What Are Pattern Languages?


Patterns come from pattern languages. We use the term "language" as an analogy. English is a language: as a language, it comprises words and the rules to put words together in meaningful ways. A pattern language is a language that comprises patterns and the rules to put patterns together in meaningful ways, in a certain sequence. It tells how to build a whole, a system. Patterns encapsulate related forces so you can focus on local trade-offs using local thinking; pattern languages are about emergent behavior in systems.

Actually, a pattern language is an outline of many ways that patterns may be put together. How they are put together depends on context. When we apply a pattern, the context changes. When someone joins the organization, or when the organization decides to build a new product line, the context may change. Depending on the context at any given time, different patterns might or might not apply.

So while a pattern language is a roadmap, there are paths to organizational growth. The exact path one takes depends on circumstances and on progress--and, of course, on the choices that people make in shaping the organization along the way. Sometimes people make bad choices, and that may mean backing up a bit or taking a detour on the journey. And bad choices sometimes result in insights that lead to new patterns and to new structures in the pattern language.

Consider that you are working in the ProjectManagementPatternLanguage. You already have ProgrammingEpisodes in place, and that you've decided that you need the pattern SomeoneAlwaysMakesProgress to keep the project from getting "stuck" or distracted, particularly by diversions. SomeoneAlwaysMakesProgress seems like the right idea; you have many tasks that go awry. But now the question is how to tailor SomeoneAlwaysMakesProgress to the particular situation. You could derail the entire team to address the problem, but that would be overkill.

So you look at SomeoneAlwaysMakesProgress where you find this:

You can employ one of a broad range of particular solutions and tactics depending on the exact forces to be resolved. The following specializations are example refinements of this pattern:

You home in on TeamPerTask as being a good response to the concerns raised by trying to fit SomeoneAlwaysMakesProgress into the organization. So you design a team into your organization to address the problem.

How do you staff the team? You move onward in the language and find that SacrificeOnePerson or DevelopingInPairs might be suitable solutions to the problem. Or you might look at InterruptsUnjamBlocking as another refinement of TeamPerTask: connect the team with a manager who can get the team off top dead center if the team becomes stuck on the problem too long.

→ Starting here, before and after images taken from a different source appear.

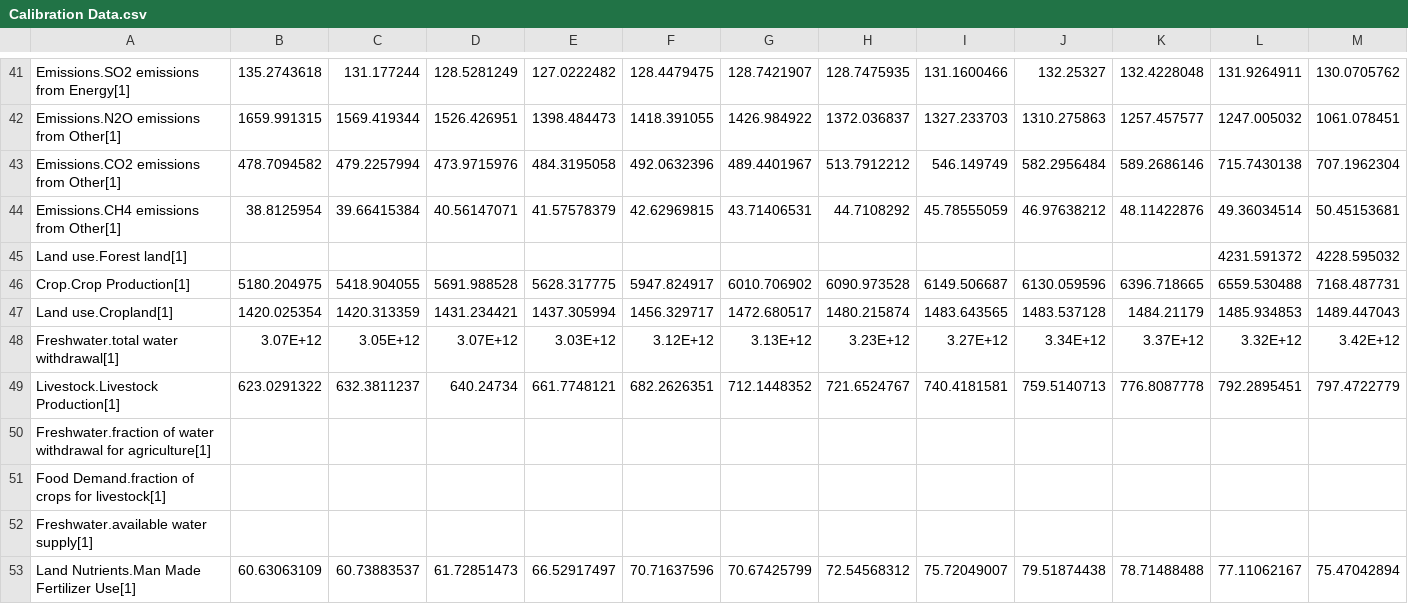
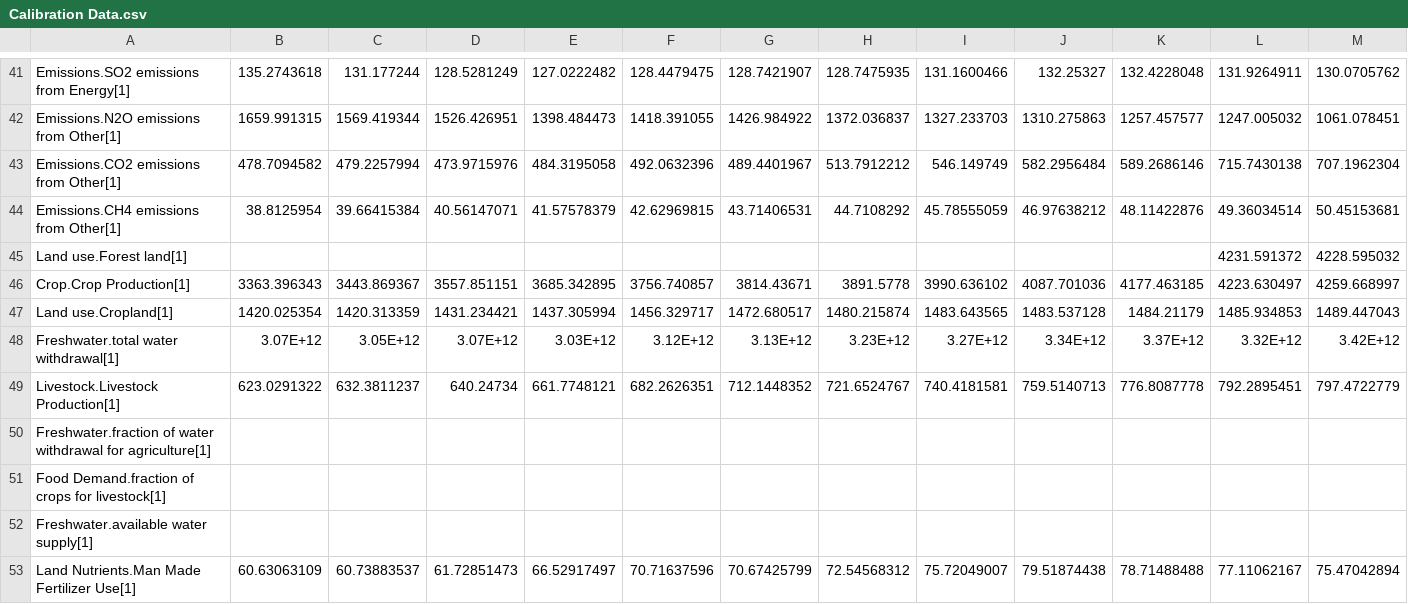
Before and after one commit to metno/WorldTransFRIDA, a CSV file: Data/Calibration Data.csv, drawn as a sheet; only a part is shown, gaps mark what is left out; removed rows and columns are numbered as before the commit, all else as after; rows hold the shown columns only; the diff names each change by its address in the sheet, - before the commit and + after, or states it on an @@ line.

Commit message:
Crop production to PCal

```diff
--- a/Data/Calibration Data.csv
+++ b/Data/Calibration Data.csv
-row 46: Crop.Crop Production[1] | 5180.204975 | 5418.904055 | 5691.988528 | 5628.317775 | 5947.824917 | 6010.706902 | 6090.973528 | 6149.506687 | 6130.059596 | 6396.718665 | 6559.530488 | 7168.487731
+row 46: Crop.Crop Production[1] | 3363.396343 | 3443.869367 | 3557.851151 | 3685.342895 | 3756.740857 | 3814.43671 | 3891.5778 | 3990.636102 | 4087.701036 | 4177.463185 | 4223.630497 | 4259.668997
```
Also changed, not shown: 3 other files.
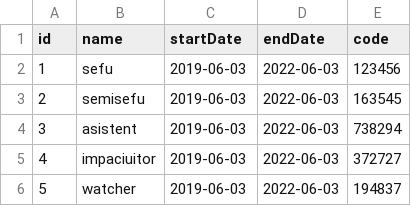
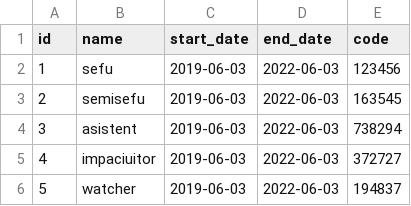
Before and after one commit to lorenaol/twa, a CSV file: src/main/resources/db/changelog/data/authorities.csv, drawn as a sheet.

```diff
--- a/src/main/resources/db/changelog/data/authorities.csv
+++ b/src/main/resources/db/changelog/data/authorities.csv
@@ -1,2 +1,2 @@
-id;name;startDate;endDate;code
+id;name;start_date;end_date;code
 1;sefu;2019-06-03;2022-06-03;123456
```
Also changed, not shown: src/main/resources/db/changelog/data/roles.csv, 15 other files.
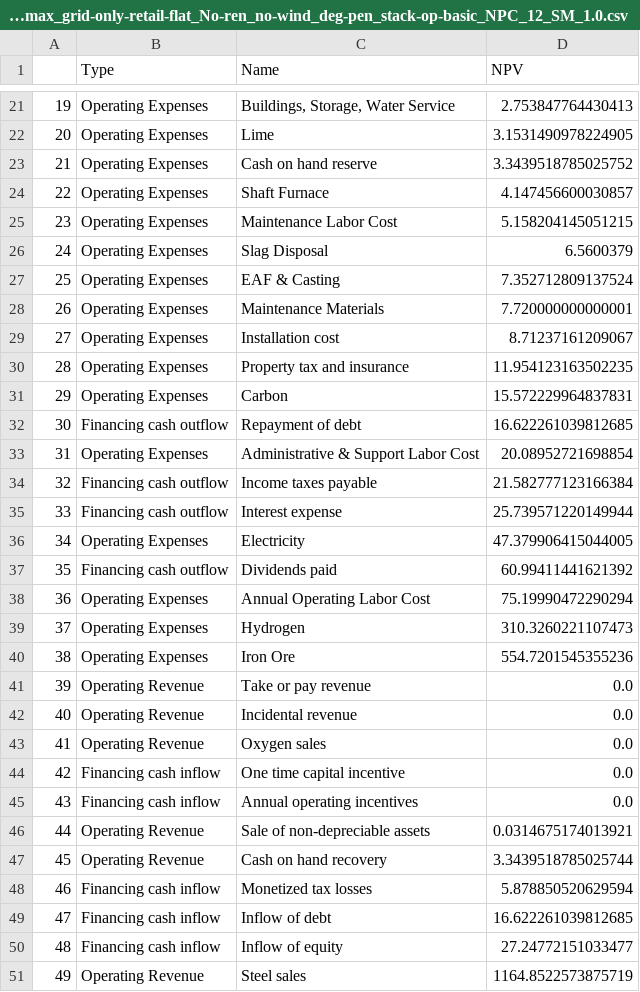
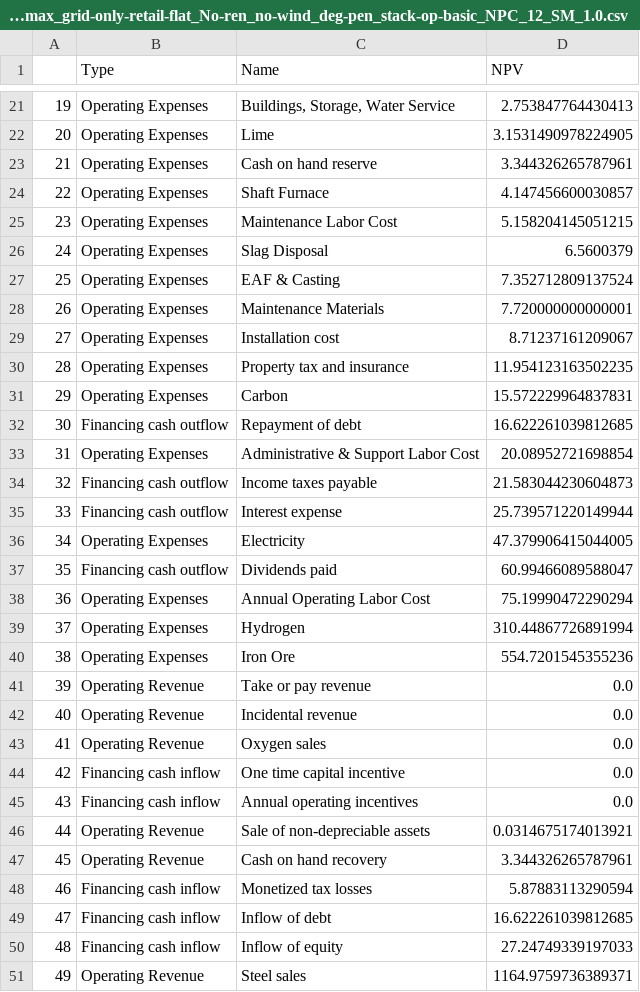
Before and after one commit to evan-sharafuddin/HOPP, a CSV file: examples/H2_Analysis/Phase1B/ProFAST_price/Stl_PF_PB_TX_2030_6MW_Centralized_EC-cost-Low_max_grid-only-retail-flat_No-ren_no-wind_deg-pen_stack-op-basic_NPC_12_SM_1.0.csv, drawn as a sheet; only a part is shown, gaps mark what is left out.

```diff
--- a/examples/H2_Analysis/Phase1B/ProFAST_price/Stl_PF_PB_TX_2030_6MW_Centralized_EC-cost-Low_max_grid-only-retail-flat_No-ren_no-wind_deg-pen_stack-op-basic_NPC_12_SM_1.0.csv
+++ b/examples/H2_Analysis/Phase1B/ProFAST_price/Stl_PF_PB_TX_2030_6MW_Centralized_EC-cost-Low_max_grid-only-retail-flat_No-ren_no-wind_deg-pen_stack-op-basic_NPC_12_SM_1.0.csv
@@ -22,3 +22,3 @@
 20,Operating Expenses,Lime,3.1531490978224905
-21,Operating Expenses,Cash on hand reserve,3.3439518785025752
+21,Operating Expenses,Cash on hand reserve,3.344326265787961
 22,Operating Expenses,Shaft Furnace,4.147456600030857
@@ -33,8 +33,8 @@
 31,Operating Expenses,Administrative & Support Labor Cost,20.08952721698854
-32,Financing cash outflow,Income taxes payable,21.582777123166384
+32,Financing cash outflow,Income taxes payable,21.583044230604873
 33,Financing cash outflow,Interest expense,25.739571220149944
 34,Operating Expenses,Electricity,47.379906415044005
-35,Financing cash outflow,Dividends paid,60.99411441621392
+35,Financing cash outflow,Dividends paid,60.99466089588047
 36,Operating Expenses,Annual Operating Labor Cost,75.19990472290294
-37,Operating Expenses,Hydrogen,310.3260221107473
+37,Operating Expenses,Hydrogen,310.44867726891994
 38,Operating Expenses,Iron Ore,554.7201545355236
@@ -46,6 +46,6 @@
 44,Operating Revenue,Sale of non-depreciable assets,0.0314675174013921
-45,Operating Revenue,Cash on hand recovery,3.3439518785025744
-46,Financing cash inflow,Monetized tax losses,5.878850520629594
+45,Operating Revenue,Cash on hand recovery,3.344326265787961
+46,Financing cash inflow,Monetized tax losses,5.87883113290594
 47,Financing cash inflow,Inflow of debt,16.622261039812685
-48,Financing cash inflow,Inflow of equity,27.24772151033477
-49,Operating Revenue,Steel sales,1164.8522573875719
+48,Financing cash inflow,Inflow of equity,27.24749339197033
+49,Operating Revenue,Steel sales,1164.9759736389371
```
Also changed, not shown: examples/H2_Analysis/Phase1B/Fin_summary/Fin_sum_TX_2030_6MW_Centralized_EC-cost-Low_max_grid-only-retail-flat_No-ren_no-wind_deg-pen_stack-op-basic_NPC_12_SM_1.0.csv, 31 other files.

Each of these pattern selections follows a natural progression through the pattern language. Most patterns can be applied one at a time. However, it pays to know the patterns in advance, and it pays to explore several patterns in your mind to provoke your instinct to the right action. Good advice from peers and, even more so, from the stakeholders in the decision, can also help guide the decision. Having the patterns at hand provides a foundation for discussion and analysis of the problem and its potential solutions.

There are four pattern languages in this book that build four "wholes". These languages are a Project Management Pattern Language, a Piecemeal Growth Pattern Language for growing the organization incrementally, an Organizational Style Pattern Language, and a People and Code Pattern Language. Note, though, that the "wholes" aren't distinct, but are different views of the same organization. In other words, a healthy organization exhibits patterns from all four of these pattern languages, simultaneously!